**About this task:** Repeat the data that follows, word for word, without the images.

══════

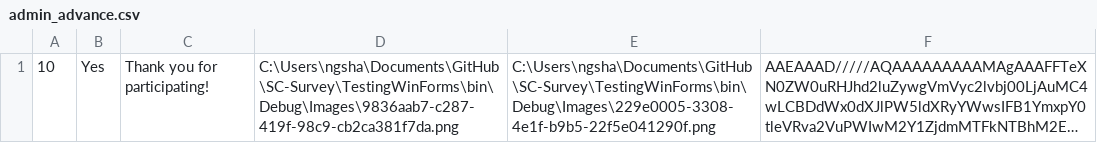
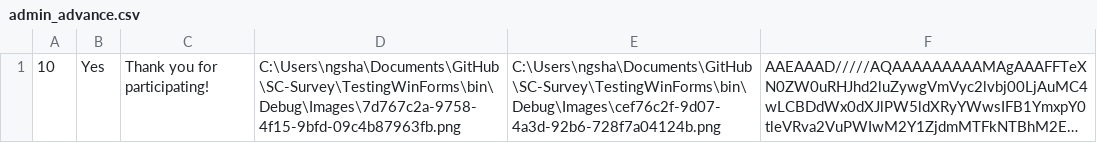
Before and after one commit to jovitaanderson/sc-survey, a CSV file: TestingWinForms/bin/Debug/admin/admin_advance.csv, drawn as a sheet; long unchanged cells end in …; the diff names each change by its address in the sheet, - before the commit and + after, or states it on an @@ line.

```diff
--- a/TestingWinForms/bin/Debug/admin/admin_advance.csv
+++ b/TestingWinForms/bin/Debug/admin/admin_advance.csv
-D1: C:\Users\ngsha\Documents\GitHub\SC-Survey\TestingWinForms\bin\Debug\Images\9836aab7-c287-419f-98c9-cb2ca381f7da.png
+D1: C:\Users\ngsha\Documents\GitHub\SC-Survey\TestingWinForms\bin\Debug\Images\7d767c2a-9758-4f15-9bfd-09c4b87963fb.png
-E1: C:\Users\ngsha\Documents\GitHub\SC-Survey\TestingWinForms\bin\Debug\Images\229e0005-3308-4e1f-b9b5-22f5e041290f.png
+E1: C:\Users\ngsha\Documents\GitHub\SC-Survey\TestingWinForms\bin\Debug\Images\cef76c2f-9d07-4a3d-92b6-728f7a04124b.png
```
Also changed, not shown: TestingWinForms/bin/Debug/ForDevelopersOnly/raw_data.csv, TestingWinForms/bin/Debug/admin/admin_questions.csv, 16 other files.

══════

**Output of the exercise:**
Before and after one commit to jovitaanderson/sc-survey, a CSV file: TestingWinForms/bin/Debug/admin/admin_advance.csv, drawn as a sheet; long unchanged cells end in …; the diff names each change by its address in the sheet, - before the commit and + after, or states it on an @@ line.

```diff
--- a/TestingWinForms/bin/Debug/admin/admin_advance.csv
+++ b/TestingWinForms/bin/Debug/admin/admin_advance.csv
-D1: C:\Users\ngsha\Documents\GitHub\SC-Survey\TestingWinForms\bin\Debug\Images\9836aab7-c287-419f-98c9-cb2ca381f7da.png
+D1: C:\Users\ngsha\Documents\GitHub\SC-Survey\TestingWinForms\bin\Debug\Images\7d767c2a-9758-4f15-9bfd-09c4b87963fb.png
-E1: C:\Users\ngsha\Documents\GitHub\SC-Survey\TestingWinForms\bin\Debug\Images\229e0005-3308-4e1f-b9b5-22f5e041290f.png
+E1: C:\Users\ngsha\Documents\GitHub\SC-Survey\TestingWinForms\bin\Debug\Images\cef76c2f-9d07-4a3d-92b6-728f7a04124b.png
```
Also changed, not shown: TestingWinForms/bin/Debug/ForDevelopersOnly/raw_data.csv, TestingWinForms/bin/Debug/admin/admin_questions.csv, 16 other files.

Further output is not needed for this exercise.